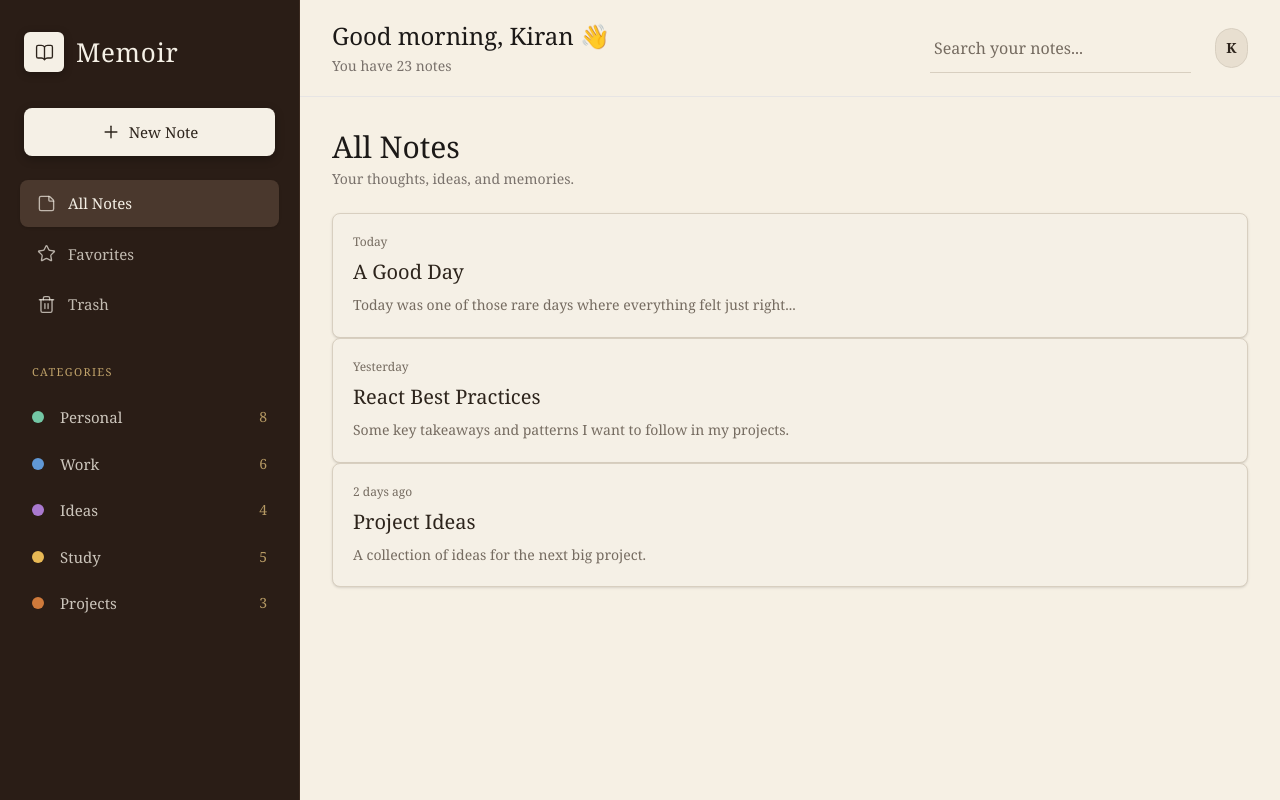
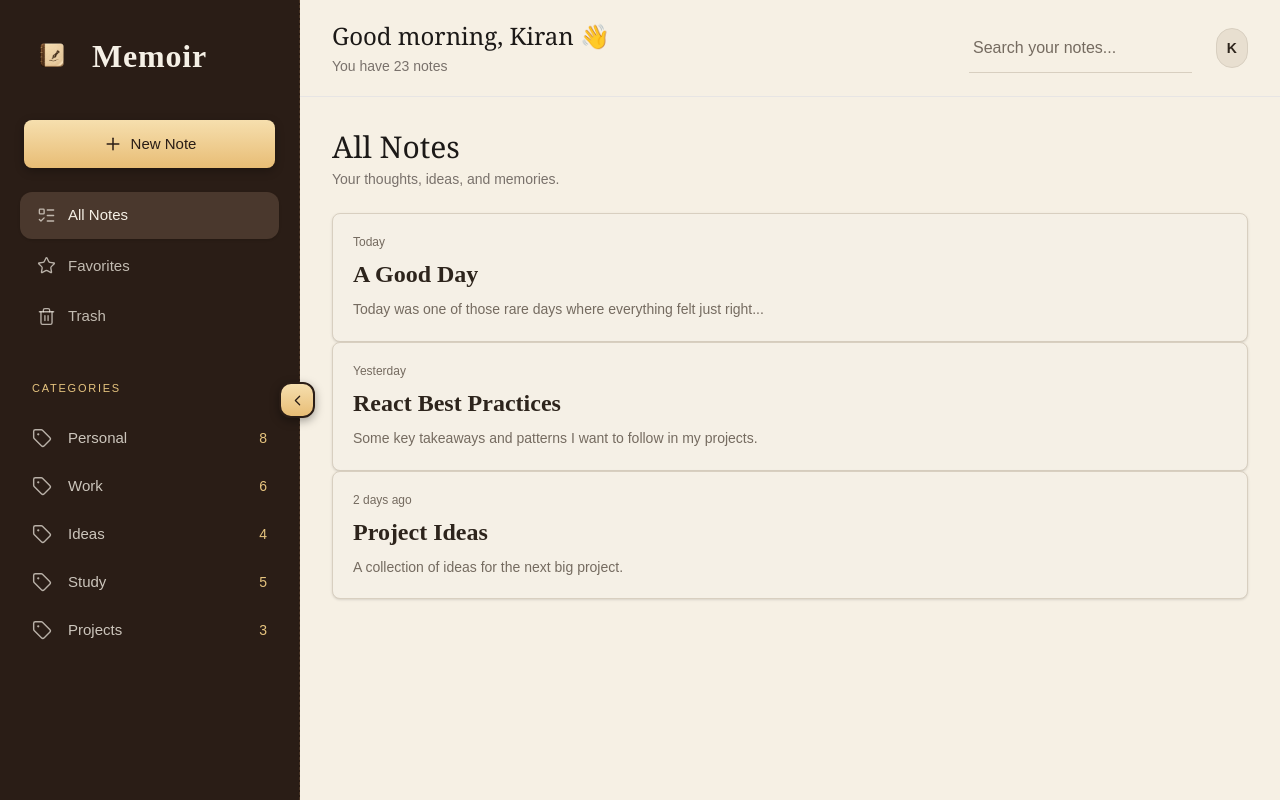
Before and after one commit to krn-sm/notes-app, a React (Vite) app in the folder frontend/: page / in a window 1280 px wide. Built offline with nearby package versions, Linux system fonts and the light colour scheme.

Commit message:
Changed the font and Button Variants

```diff
--- a/frontend/src/components/atoms/Avatar.tsx
+++ b/frontend/src/components/atoms/Avatar.tsx
@@ -29,6 +29,7 @@ const Avatar = ({
         border
         border-line
         bg-paper-dark
+        font-body
         text-sm
         font-semibold
         text-ink
--- a/frontend/src/components/atoms/Badge.tsx
+++ b/frontend/src/components/atoms/Badge.tsx
@@ -15,6 +15,7 @@ const Badge = ({ children, className = "" }: BadgeProps) => {
         bg-paper-dark
         px-3
         py-1
+        font-body
         text-xs
         font-medium
         text-ink-muted
--- a/frontend/src/components/atoms/Button.tsx
+++ b/frontend/src/components/atoms/Button.tsx
@@ -1,50 +1,54 @@
-type ButtonProps = {
-  children: React.ReactNode
-  type?: "button" | "submit" | "reset"
-  onClick?: () => void
-  disabled?: boolean
+type ButtonProps = React.ButtonHTMLAttributes<HTMLButtonElement> & {
   variant?: "primary" | "secondary"
-  className?: string
 }
 
 const Button = ({
   children,
   type = "button",
-  onClick,
-  disabled = false,
   variant = "primary",
   className = "",
+  ...props
 }: ButtonProps) => {
   const variants = {
     primary: `
-      bg-paper
-      text-ink
-      hover:bg-paper-dark
+      bg-gradient-to-b
+      from-[#f6dfae]
+      to-[#e8bd75]
+      text-[#2a1d16]
+      shadow-[0_3px_10px_rgba(0,0,0,0.28)]
+      hover:brightness-105
+      hover:-translate-y-[1px]
+      hover:shadow-[0_5px_14px_rgba(0,0,0,0.35)]
     `,
+
     secondary: `
-      bg-leather-light
+      bg-[#453127]
       text-paper
-      hover:bg-[#3b2a20]
+      hover:bg-[#523c30]
     `,
   }
 
   return (
     <button
       type={type}
-      onClick={onClick}
-      disabled={disabled}
       className={`
         inline-flex
         items-center
         justify-center
+        rounded-lg
+        px-4
+        py-2
+        font-body
         font-medium
         transition-all
         duration-200
+        active:scale-[0.99]
         disabled:cursor-not-allowed
         disabled:opacity-50
         ${variants[variant]}
         ${className}
       `}
+      {...props}
     >
       {children}
     </button>
--- a/frontend/src/components/atoms/Input.tsx
+++ b/frontend/src/components/atoms/Input.tsx
@@ -10,6 +10,7 @@ const Input = ({ className = "", ...props }: InputProps) => {
         bg-transparent
         px-1
         py-3
+        font-body
         text-ink
         outline-none
         placeholder:text-ink-muted
--- a/frontend/src/components/molecules/NavItem.tsx
+++ b/frontend/src/components/molecules/NavItem.tsx
@@ -5,6 +5,7 @@ type NavItemProps = {
   children: React.ReactNode
   icon?: React.ReactNode
   end?: boolean
+  collapsed?: boolean
 }
 
 const NavItem = ({
@@ -12,20 +13,22 @@ const NavItem = ({
   children,
   icon,
   end = false,
+  collapsed = false,
 }: NavItemProps) => {
   return (
     <NavLink
       to={to}
       end={end}
+      title={collapsed ? String(children) : undefined}
       className={({ isActive }) =>
         `
           group
           flex
           items-center
-          gap-3
-          rounded-lg
-          px-4
+          ${collapsed ? "justify-center px-0" : "gap-3 px-4"}
+          rounded-xl
           py-3
+          font-body
           text-[15px]
           transition-all
           duration-200
@@ -64,7 +67,11 @@ const NavItem = ({
         </span>
       )}
 
-      <span>{children}</span>
+      {!collapsed && (
+        <span className="whitespace-nowrap">
+          {children}
+        </span>
+      )}
     </NavLink>
   )
 }
--- a/frontend/src/components/molecules/NoteCard.tsx
+++ b/frontend/src/components/molecules/NoteCard.tsx
@@ -23,15 +23,37 @@ const NoteCard = ({
         hover:shadow-md
       "
     >
-      <p className="text-xs text-ink-muted">
+      <p
+        className="
+          font-body
+          text-xs
+          text-ink-muted
+        "
+      >
         {date}
       </p>
 
-      <h2 className="mt-2 font-serif text-xl text-ink">
+      <h2
+        className="
+          mt-2
+          font-display
+          text-2xl
+          font-semibold
+          text-ink
+        "
+      >
         {title}
       </h2>
 
-      <p className="mt-2 text-sm leading-relaxed text-ink-muted">
+      <p
+        className="
+          mt-2
+          font-body
+          text-sm
+          leading-relaxed
+          text-ink-muted
+        "
+      >
         {preview}
       </p>
     </article>
--- a/frontend/src/components/molecules/SearchBar.tsx
+++ b/frontend/src/components/molecules/SearchBar.tsx
@@ -10,7 +10,7 @@ const SearchBar = ({
   onChange,
 }: SearchBarProps) => {
   return (
-    <div className="w-full">
+    <div className="w-full font-body">
       <Input
         type="search"
         placeholder="Search your notes..."
--- a/frontend/src/components/organisms/SideBar.tsx
+++ b/frontend/src/components/organisms/SideBar.tsx
@@ -1,10 +1,16 @@
 import {
-  BookOpen,
+  ChevronLeft,
+  ChevronRight,
+  ListTodo,
   Plus,
   Star,
-  StickyNote,
+  Tag,
   Trash2,
 } from "lucide-react"
+import { useState } from "react"
+import { NavLink } from "react-router-dom"
+
+import logo from "../../assets/logo.png"
 
 import Button from "../atoms/Button"
 import NavItem from "../molecules/NavItem"
@@ -13,227 +19,258 @@ const categories = [
   {
     name: "Personal",
     count: 8,
-    color: "bg-[#73c7a5]",
     path: "/category/personal",
   },
   {
     name: "Work",
     count: 6,
-    color: "bg-[#6098d6]",
     path: "/category/work",
   },
   {
     name: "Ideas",
     count: 4,
-    color: "bg-[#a979cf]",
     path: "/category/ideas",
   },
   {
     name: "Study",
     count: 5,
-    color: "bg-[#e8b955]",
     path: "/category/study",
   },
   {
     name: "Projects",
     count: 3,
-    color: "bg-[#cf7a3b]",
     path: "/category/projects",
   },
 ]
 
 const Sidebar = () => {
+  const [collapsed, setCollapsed] = useState(false)
+
   return (
     <aside
-      className="
+      className={`
+        relative
         flex
         min-h-screen
-        w-[300px]
         shrink-0
         flex-col
+        overflow-visible
         border-r
-        border-[#3b2a20]
-        bg-[#2a1d16]
-        px-5
+        border-dashed
+        border-[#4a3626]
+        bg-leather
         py-8
+        transition-[width,padding]
+        duration-300
+        ease-in-out
+
+        ${collapsed ? "w-[88px] px-4" : "w-[300px] px-5"}
+      `}
+    >
+      {/* Collapse Button */}
+      <Button
+        variant="primary"
+        onClick={() => setCollapsed((prev) => !prev)}
+        aria-label={collapsed ? "Expand sidebar" : "Collapse sidebar"}
+        className="
+          absolute
+          top-1/2
+          -right-4
+          z-20
+          h-9
+          w-9
+          -translate-y-1/2
+          !rounded-xl
+          !p-0
+          border-[2px]
+          border-solid
+          border-leather
+          shadow-[0_3px_10px_rgba(0,0,0,0.35)]
         "
       >
+        {collapsed ? (
+          <ChevronRight size={17} strokeWidth={1.8} />
+        ) : (
+          <ChevronLeft size={17} strokeWidth={1.8} />
+        )}
+      </Button>
+
       {/* Brand */}
+      <div
+        className={`
+          flex
+          items-center
+          ${collapsed ? "justify-center" : "gap-4 px-2"}
+        `}
+      >
+        <img
+          src={logo}
+          alt="Memoir"
+          className="
+            h-12
+            w-12
+            shrink-0
+            object-contain
+          "
+        />
 
-      <div className="flex items-center gap-3 px-1">
-        <div
-          className="
-            flex
-            h-10
-            w-10
-            items-center
-            justify-center
-            rounded-md
-            bg-paper
-            text-ink
-            shadow-[0_2px_8px_rgba(0,0,0,0.25)]
-          "
-        >
-          <BookOpen
-            size={19}
-            strokeWidth={1.7}
-          />
-        </div>
-
+        {!collapsed && (
           <h1
             className="
-            text-[26px]
-            font-medium
+              font-display
+              text-[32px]
+              font-semibold
+              leading-none
               tracking-wide
               text-paper
             "
           >
             Memoir
           </h1>
+        )}
       </div>
 
-
       {/* New Note */}
-
-      <div className="mt-9 px-1">
+      <div
+        className={`
+          mt-10
+          ${collapsed ? "" : "px-1"}
+        `}
+      >
         <Button
+          variant="primary"
           className="
             h-12
             w-full
             gap-2
-            rounded-lg
-            bg-[#f1d49b]
-            px-4
+            rounded-2xl
+            font-body
             text-[15px]
-            font-medium
-            text-ink
-            shadow-[0_3px_10px_rgba(0,0,0,0.28)]
-            hover:bg-[#f6ddb0]
-            active:scale-[0.99]
           "
         >
-          <Plus
-            size={20}
-            strokeWidth={1.7}
-          />
+          <Plus size={20} strokeWidth={1.8} />
 
-          <span>New Note</span>
+          {!collapsed && <span>New Note</span>}
         </Button>
       </div>
 
-
       {/* Navigation */}
-
       <nav className="mt-6 space-y-1">
         <NavItem
           to="/"
           end
-          icon={
-            <StickyNote
-              size={19}
-              strokeWidth={1.7}
-            />
-          }
+          collapsed={collapsed}
+          icon={<ListTodo size={19} strokeWidth={1.7} />}
         >
           All Notes
         </NavItem>
 
         <NavItem
           to="/favorites"
-          icon={
-            <Star
-              size={19}
-              strokeWidth={1.7}
-            />
-          }
+          collapsed={collapsed}
+          icon={<Star size={19} strokeWidth={1.7} />}
         >
           Favorites
         </NavItem>
 
         <NavItem
           to="/trash"
-          icon={
-            <Trash2
-              size={19}
-              strokeWidth={1.7}
-            />
-          }
+          collapsed={collapsed}
+          icon={<Trash2 size={19} strokeWidth={1.7} />}
         >
           Trash
         </NavItem>
       </nav>
 
-
       {/* Categories */}
-
-      <section className="mt-9">
+      <section className="mt-10">
+        {!collapsed && (
           <p
             className="
               px-3
+              font-body
               text-[11px]
               font-medium
               uppercase
-            tracking-[0.12em]
-            text-gold-light/80
+              tracking-[0.16em]
+              text-gold-light
             "
           >
             Categories
           </p>
+        )}
 
-        <div className="mt-4 space-y-1">
+        <div
+          className={`
+            space-y-1
+            ${collapsed ? "mt-2" : "mt-5"}
+          `}
+        >
           {categories.map((category) => (
-            <button
+            <NavLink
               key={category.name}
-              type="button"
-              className="
+              to={category.path}
+              title={collapsed ? category.name : undefined}
+              className={({ isActive }) =>
+                `
                   group
                   flex
+                  h-11
                   w-full
                   items-center
-                justify-between
-                rounded-lg
-                px-3
-                py-2.5
-                text-left
-                text-[15px]
-                text-paper/80
+                  rounded-xl
+                  font-body
                   transition-all
                   duration-200
-                hover:bg-[#3b2b22]
-                hover:text-paper
-                active:scale-[0.99]
+
+                  ${collapsed ? "justify-center" : "justify-between px-3"}
+
+                  ${
+                    isActive
+                      ? "bg-leather-light text-paper"
+                      : "text-paper/80 hover:bg-[#3b2b22] hover:text-paper"
+                  }
+                `
+              }
+            >
+              <div
+                className={`
+                  flex
+                  items-center
+                  ${collapsed ? "justify-center" : "gap-4"}
+                `}
+              >
+                <Tag
+                  size={20}
+                  strokeWidth={1.7}
+                  className="
+                    shrink-0
+                    text-paper/70
+                    transition
+                    group-hover:text-paper
                   "
-            >
-              <div className="flex items-center gap-4">
-                <span
-                  className={`
-                    h-3
-                    w-3
-                    shrink-0
-                    rounded-full
-                    ${category.color}
-                    transition-transform
-                    duration-200
-                    group-hover:scale-110
-                  `}
                 />
 
-                <span>
+                {!collapsed && (
+                  <span className="text-[15px]">
                     {category.name}
                   </span>
+                )}
               </div>
 
+              {!collapsed && (
                 <span
                   className="
+                    ml-4
+                    shrink-0
                     text-sm
-                  text-gold-light/75
-                  transition-colors
-                  group-hover:text-gold-light
+                    text-gold-light
                   "
                 >
                   {category.count}
                 </span>
-            </button>
+              )}
+            </NavLink>
           ))}
         </div>
       </section>
--- a/frontend/src/index.css
+++ b/frontend/src/index.css
@@ -1,29 +1,3 @@
-/* @import "tailwindcss";
-
-@theme {
-  --color-ink: #1f1b16;
-  --color-paper: #f5f0e6;
-  --color-paper-dark: #e8dfcf;
-  --color-leather: #6f4e37;
-  --color-leather-dark: #4a3022;
-  --color-muted: #756b5e;
-
-  --font-display: Georgia, "Times New Roman", serif;
-  --font-body: "Segoe UI", sans-serif;
-}
-
-html,
-body,
-#root {
-  min-height: 100%;
-}
-
-body {
-  margin: 0;
-  background: var(--color-paper);
-  color: var(--color-ink);
-  font-family: var(--font-body);
-} */
 
 @import "tailwindcss";
 
@@ -41,6 +15,9 @@ body {
   --color-gold-light: #e6c47f;
 
   --color-line: #d8cfc0;
+
+  --font-display: "Cormorant Garamond", serif;
+  --font-body: "DM Sans", sans-serif;
 }
 
 html {
@@ -55,8 +32,5 @@ body {
   background-color: var(--color-paper);
   color: var(--color-ink);
 
-  font-family:
-    Georgia,
-    "Times New Roman",
-    serif;
+  font-family: var(--font-body);
 }
```
Also changed, not shown: frontend/src/components/molecules/FormField.tsx (+15 -2 lines), frontend/src/assets/logo.png. Lines whose indentation alone changed are shown as unchanged.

* [Your task]:
In the listing, find all lines with the string "secondary" and copy them.

* [Problem solution]:
   variant?: "primary" | "secondary"
     secondary: `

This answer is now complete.